What you will do |
Report how many lines in the data below hold the string "SocialIcons". Nothing else should appear in the answer.

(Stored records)
------------------------
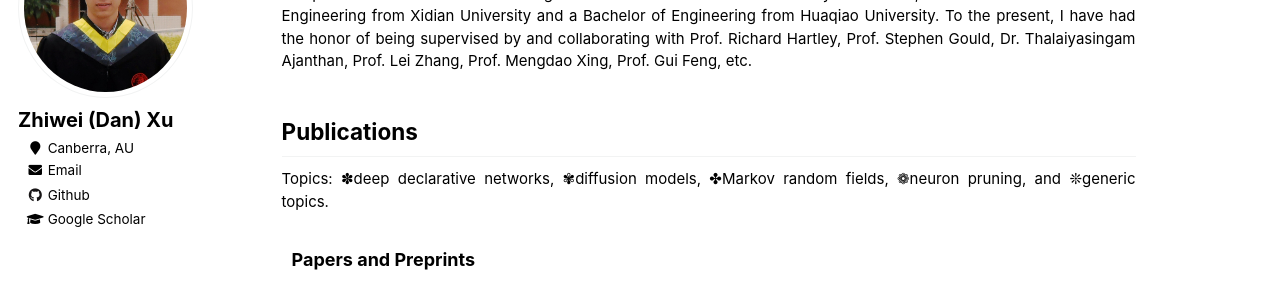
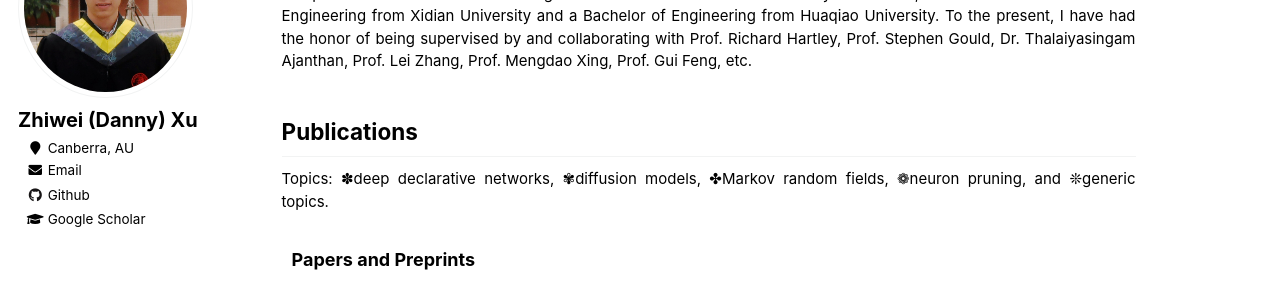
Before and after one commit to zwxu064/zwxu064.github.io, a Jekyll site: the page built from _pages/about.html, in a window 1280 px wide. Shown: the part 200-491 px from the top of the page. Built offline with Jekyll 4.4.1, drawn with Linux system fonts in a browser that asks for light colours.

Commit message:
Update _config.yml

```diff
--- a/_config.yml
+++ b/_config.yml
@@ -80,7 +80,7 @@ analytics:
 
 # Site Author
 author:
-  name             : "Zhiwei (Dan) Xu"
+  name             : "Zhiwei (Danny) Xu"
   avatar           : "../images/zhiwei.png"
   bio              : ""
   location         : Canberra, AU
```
------------------------
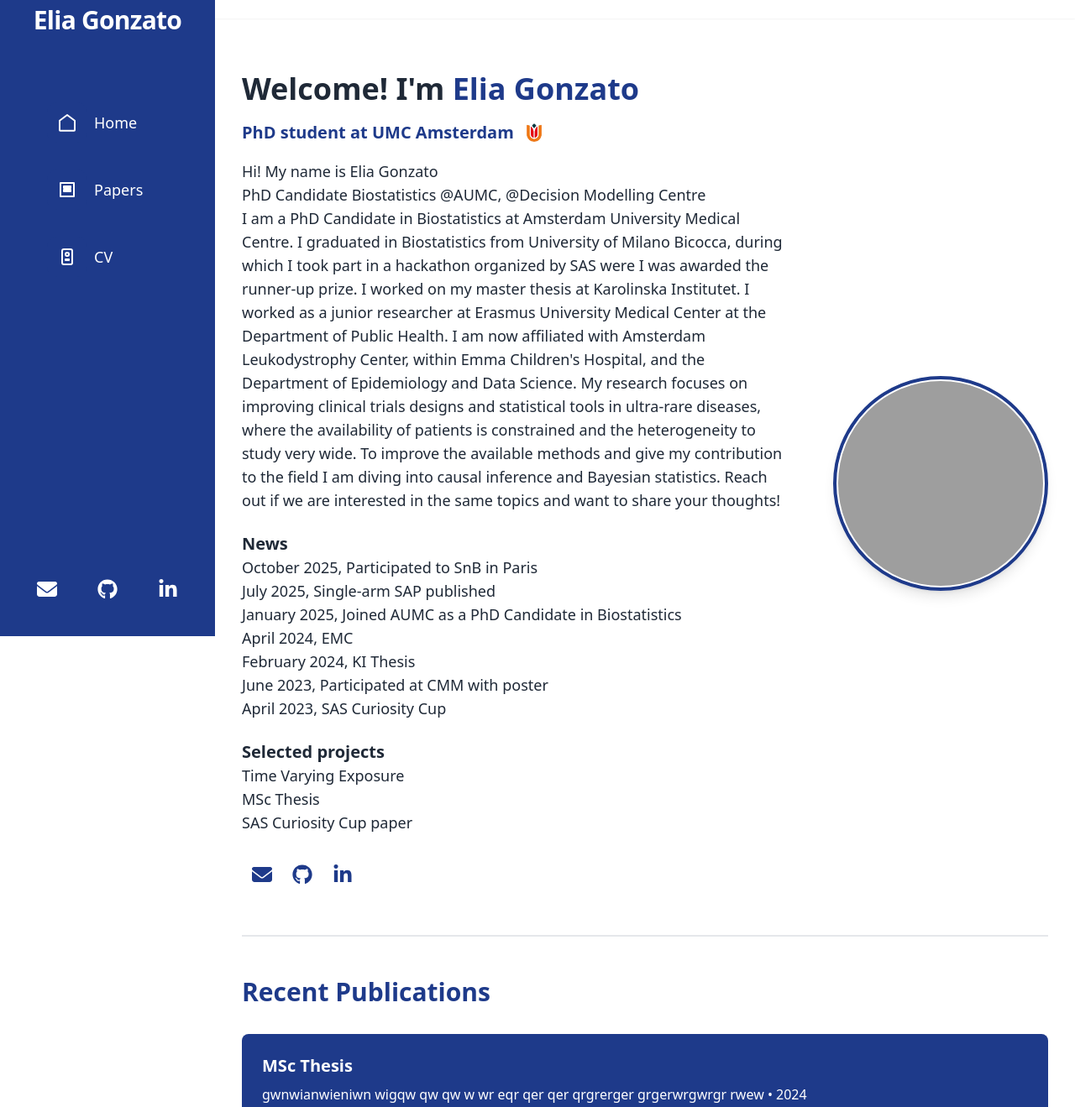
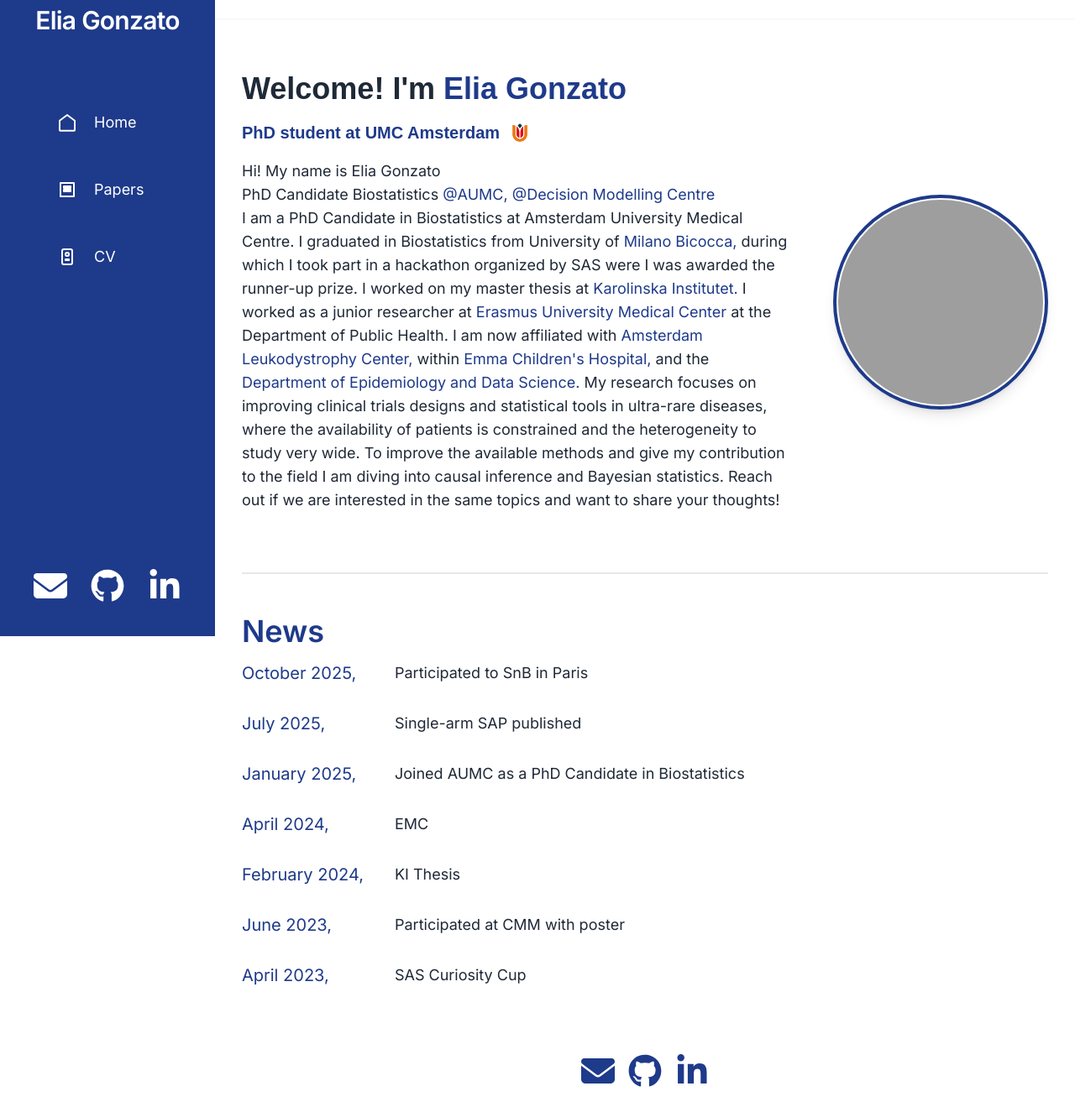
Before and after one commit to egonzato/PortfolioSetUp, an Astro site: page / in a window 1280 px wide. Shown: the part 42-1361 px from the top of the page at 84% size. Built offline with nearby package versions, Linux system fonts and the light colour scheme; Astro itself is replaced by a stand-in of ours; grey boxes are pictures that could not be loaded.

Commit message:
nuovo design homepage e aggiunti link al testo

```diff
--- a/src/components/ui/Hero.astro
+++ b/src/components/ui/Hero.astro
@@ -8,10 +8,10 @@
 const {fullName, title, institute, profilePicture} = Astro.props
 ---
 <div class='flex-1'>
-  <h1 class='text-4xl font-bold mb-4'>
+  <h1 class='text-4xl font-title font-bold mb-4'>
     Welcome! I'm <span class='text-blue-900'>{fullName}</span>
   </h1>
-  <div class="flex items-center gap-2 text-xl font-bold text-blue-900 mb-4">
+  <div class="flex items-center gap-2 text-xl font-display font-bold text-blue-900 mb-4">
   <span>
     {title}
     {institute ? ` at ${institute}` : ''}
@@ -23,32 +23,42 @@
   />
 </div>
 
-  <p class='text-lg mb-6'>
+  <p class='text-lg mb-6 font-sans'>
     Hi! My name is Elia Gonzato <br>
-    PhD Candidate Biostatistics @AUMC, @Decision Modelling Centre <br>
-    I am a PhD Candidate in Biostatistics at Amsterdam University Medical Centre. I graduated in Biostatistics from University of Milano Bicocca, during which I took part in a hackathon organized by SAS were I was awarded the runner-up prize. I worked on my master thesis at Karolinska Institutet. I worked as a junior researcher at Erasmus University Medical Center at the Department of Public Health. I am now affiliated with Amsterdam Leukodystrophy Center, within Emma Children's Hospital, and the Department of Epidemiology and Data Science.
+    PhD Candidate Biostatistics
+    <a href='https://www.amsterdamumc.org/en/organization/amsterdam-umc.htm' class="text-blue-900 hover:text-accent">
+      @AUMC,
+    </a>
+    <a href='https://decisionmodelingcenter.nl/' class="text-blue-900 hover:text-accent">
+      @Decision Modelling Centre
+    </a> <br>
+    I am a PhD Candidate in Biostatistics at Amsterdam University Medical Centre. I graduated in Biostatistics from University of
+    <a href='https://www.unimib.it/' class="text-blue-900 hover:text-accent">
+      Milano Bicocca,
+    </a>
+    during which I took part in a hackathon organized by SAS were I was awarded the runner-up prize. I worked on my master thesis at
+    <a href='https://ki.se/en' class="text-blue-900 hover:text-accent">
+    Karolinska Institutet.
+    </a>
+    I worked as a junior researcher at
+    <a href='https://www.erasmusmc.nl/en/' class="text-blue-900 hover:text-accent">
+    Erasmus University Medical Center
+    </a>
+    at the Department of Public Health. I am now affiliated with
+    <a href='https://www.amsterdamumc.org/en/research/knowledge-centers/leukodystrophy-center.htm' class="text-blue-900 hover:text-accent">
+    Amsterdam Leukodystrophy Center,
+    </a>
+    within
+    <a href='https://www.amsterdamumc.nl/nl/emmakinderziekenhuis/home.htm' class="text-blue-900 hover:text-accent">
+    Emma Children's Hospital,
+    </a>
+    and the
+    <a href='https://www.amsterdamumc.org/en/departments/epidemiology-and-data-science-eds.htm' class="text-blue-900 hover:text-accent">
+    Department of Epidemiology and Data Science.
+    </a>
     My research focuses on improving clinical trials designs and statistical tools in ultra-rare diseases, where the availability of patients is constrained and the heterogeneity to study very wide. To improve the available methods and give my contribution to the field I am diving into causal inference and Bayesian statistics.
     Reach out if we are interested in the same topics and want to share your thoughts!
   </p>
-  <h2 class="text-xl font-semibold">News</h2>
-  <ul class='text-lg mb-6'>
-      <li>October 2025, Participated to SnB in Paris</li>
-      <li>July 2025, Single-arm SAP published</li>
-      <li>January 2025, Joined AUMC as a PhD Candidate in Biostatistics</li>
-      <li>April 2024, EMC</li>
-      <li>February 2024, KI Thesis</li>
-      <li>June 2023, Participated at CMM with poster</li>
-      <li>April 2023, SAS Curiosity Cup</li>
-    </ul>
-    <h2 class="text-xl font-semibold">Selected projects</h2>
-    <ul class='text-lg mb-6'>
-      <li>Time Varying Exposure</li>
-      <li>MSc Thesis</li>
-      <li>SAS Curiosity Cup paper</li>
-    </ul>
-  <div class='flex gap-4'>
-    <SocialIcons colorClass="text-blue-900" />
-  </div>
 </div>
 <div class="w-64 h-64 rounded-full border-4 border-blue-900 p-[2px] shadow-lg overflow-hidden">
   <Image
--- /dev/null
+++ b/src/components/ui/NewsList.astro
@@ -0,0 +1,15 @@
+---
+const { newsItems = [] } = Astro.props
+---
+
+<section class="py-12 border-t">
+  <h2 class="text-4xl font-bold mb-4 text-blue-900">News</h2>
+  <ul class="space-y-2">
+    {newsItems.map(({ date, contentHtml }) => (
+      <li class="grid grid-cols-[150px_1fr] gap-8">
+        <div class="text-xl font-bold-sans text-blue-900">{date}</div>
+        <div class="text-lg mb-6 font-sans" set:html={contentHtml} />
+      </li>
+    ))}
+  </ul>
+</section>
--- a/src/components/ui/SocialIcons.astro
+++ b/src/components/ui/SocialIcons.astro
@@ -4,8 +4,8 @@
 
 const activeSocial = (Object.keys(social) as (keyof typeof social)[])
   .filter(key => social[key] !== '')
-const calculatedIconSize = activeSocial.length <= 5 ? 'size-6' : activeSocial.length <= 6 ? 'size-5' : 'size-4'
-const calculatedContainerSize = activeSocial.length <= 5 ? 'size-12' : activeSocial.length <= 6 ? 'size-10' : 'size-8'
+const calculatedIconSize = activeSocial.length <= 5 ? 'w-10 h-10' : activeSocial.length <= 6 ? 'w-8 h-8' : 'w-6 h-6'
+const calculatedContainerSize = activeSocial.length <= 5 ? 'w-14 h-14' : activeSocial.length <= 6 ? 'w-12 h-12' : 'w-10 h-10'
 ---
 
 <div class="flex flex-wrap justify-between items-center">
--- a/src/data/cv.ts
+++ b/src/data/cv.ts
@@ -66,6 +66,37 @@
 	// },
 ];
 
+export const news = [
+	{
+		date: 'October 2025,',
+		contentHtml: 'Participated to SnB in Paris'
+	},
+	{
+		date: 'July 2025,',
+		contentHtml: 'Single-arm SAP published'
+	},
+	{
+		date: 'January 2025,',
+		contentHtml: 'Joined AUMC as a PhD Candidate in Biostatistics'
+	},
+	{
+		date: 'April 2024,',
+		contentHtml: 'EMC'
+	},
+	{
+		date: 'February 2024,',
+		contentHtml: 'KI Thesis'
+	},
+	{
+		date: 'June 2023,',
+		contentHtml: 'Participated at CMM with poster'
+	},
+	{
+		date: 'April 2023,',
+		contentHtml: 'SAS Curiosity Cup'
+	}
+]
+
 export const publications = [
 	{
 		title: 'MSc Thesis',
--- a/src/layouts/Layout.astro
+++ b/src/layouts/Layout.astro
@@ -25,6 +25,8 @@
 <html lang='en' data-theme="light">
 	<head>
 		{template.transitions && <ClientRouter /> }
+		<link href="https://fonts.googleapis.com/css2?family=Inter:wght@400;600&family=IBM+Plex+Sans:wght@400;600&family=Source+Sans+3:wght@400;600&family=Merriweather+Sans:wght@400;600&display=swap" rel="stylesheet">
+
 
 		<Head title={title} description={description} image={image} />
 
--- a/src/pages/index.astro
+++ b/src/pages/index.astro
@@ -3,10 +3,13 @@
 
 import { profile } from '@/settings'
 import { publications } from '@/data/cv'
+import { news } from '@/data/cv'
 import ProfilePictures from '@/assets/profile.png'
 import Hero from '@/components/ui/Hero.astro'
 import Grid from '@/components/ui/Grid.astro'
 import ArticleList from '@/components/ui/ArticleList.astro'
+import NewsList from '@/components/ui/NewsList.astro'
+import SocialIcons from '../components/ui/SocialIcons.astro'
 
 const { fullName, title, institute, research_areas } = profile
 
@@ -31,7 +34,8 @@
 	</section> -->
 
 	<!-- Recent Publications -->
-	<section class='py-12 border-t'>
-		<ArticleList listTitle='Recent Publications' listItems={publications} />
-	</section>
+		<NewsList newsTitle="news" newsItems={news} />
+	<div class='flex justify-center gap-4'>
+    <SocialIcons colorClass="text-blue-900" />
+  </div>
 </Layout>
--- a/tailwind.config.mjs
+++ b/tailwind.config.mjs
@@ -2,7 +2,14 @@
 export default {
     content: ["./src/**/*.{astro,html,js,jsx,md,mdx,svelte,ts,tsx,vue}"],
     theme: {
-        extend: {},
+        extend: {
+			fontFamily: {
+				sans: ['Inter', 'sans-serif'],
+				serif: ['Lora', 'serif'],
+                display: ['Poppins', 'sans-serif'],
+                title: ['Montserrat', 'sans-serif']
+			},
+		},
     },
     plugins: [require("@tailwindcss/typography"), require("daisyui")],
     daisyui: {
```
------------------------
Final answer |
5